■ **TASK REQUIREMENTS**: A word-for-word copy of every entry below is required; the images do not belong in it.

Records excerpted from a collection
----
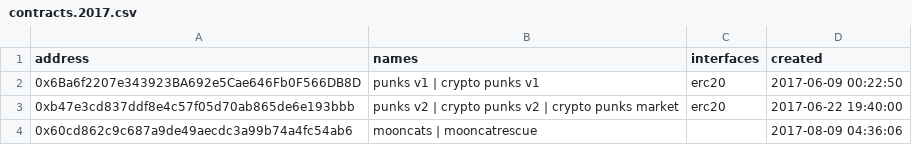
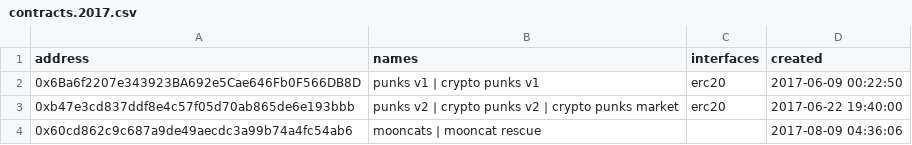
Before and after one commit to monsterhighdev-cloud/blockchain-tools-libraries-scripts, a CSV file: ethname/config/contracts.2017.csv, drawn as a sheet.

```diff
--- a/ethname/config/contracts.2017.csv
+++ b/ethname/config/contracts.2017.csv
@@ -3,2 +3,2 @@ address, names, interfaces, created
 0xb47e3cd837ddf8e4c57f05d70ab865de6e193bbb,  punks v2 | crypto punks v2 | crypto punks market,  erc20,  2017-06-22 19:40:00
-0x60cd862c9c687a9de49aecdc3a99b74a4fc54ab6,  mooncats | mooncatrescue,,  2017-08-09 04:36:06
+0x60cd862c9c687a9de49aecdc3a99b74a4fc54ab6,  mooncats | mooncat rescue,,  2017-08-09 04:36:06
```
Also changed, not shown: ethname/config/contracts.2021.csv, ethname/config/contracts.2022.csv, 5 other files.
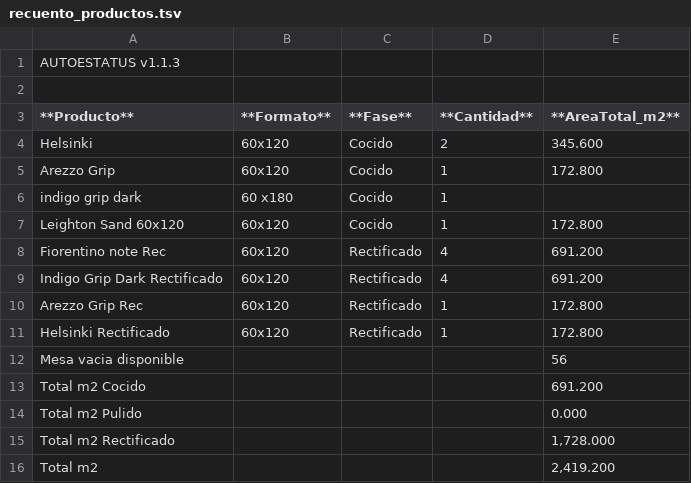
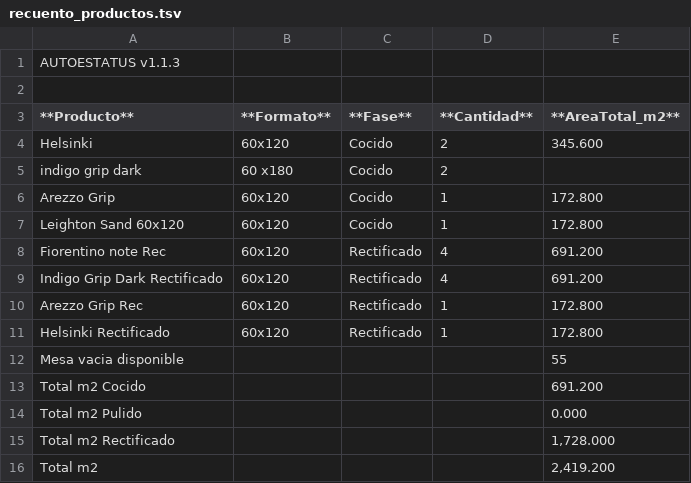
Before and after one commit to teclgvp3-droid/Estatus-De-Productos, a TSV file: recuento_productos.tsv, drawn as a sheet.

Commit message:
AUTOESTATUS update 2026-10-30 18:57:02

```diff
--- a/recuento_productos.tsv
+++ b/recuento_productos.tsv
@@ -4,4 +4,4 @@
 Helsinki	60x120	Cocido	2	345.600
+indigo grip dark	60 x180	Cocido	2	
 Arezzo Grip	60x120	Cocido	1	172.800
-indigo grip dark	60 x180	Cocido	1	
 Leighton Sand 60x120	60x120	Cocido	1	172.800
@@ -11,3 +11,3 @@ Arezzo Grip Rec	60x120	Rectificado	1	172.800
 Helsinki Rectificado	60x120	Rectificado	1	172.800
-Mesa vacia disponible				56
+Mesa vacia disponible				55
 Total m2 Cocido				691.200
```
----
■ **TASK SOLUTION**:
Before and after one commit to monsterhighdev-cloud/blockchain-tools-libraries-scripts, a CSV file: ethname/config/contracts.2017.csv, drawn as a sheet.

```diff
--- a/ethname/config/contracts.2017.csv
+++ b/ethname/config/contracts.2017.csv
@@ -3,2 +3,2 @@ address, names, interfaces, created
 0xb47e3cd837ddf8e4c57f05d70ab865de6e193bbb,  punks v2 | crypto punks v2 | crypto punks market,  erc20,  2017-06-22 19:40:00
-0x60cd862c9c687a9de49aecdc3a99b74a4fc54ab6,  mooncats | mooncatrescue,,  2017-08-09 04:36:06
+0x60cd862c9c687a9de49aecdc3a99b74a4fc54ab6,  mooncats | mooncat rescue,,  2017-08-09 04:36:06
```
Also changed, not shown: ethname/config/contracts.2021.csv, ethname/config/contracts.2022.csv, 5 other files.
Before and after one commit to teclgvp3-droid/Estatus-De-Productos, a TSV file: recuento_productos.tsv, drawn as a sheet.

Commit message:
AUTOESTATUS update 2026-10-30 18:57:02

```diff
--- a/recuento_productos.tsv
+++ b/recuento_productos.tsv
@@ -4,4 +4,4 @@
 Helsinki	60x120	Cocido	2	345.600
+indigo grip dark	60 x180	Cocido	2	
 Arezzo Grip	60x120	Cocido	1	172.800
-indigo grip dark	60 x180	Cocido	1	
 Leighton Sand 60x120	60x120	Cocido	1	172.800
@@ -11,3 +11,3 @@ Arezzo Grip Rec	60x120	Rectificado	1	172.800
 Helsinki Rectificado	60x120	Rectificado	1	172.800
-Mesa vacia disponible				56
+Mesa vacia disponible				55
 Total m2 Cocido				691.200
```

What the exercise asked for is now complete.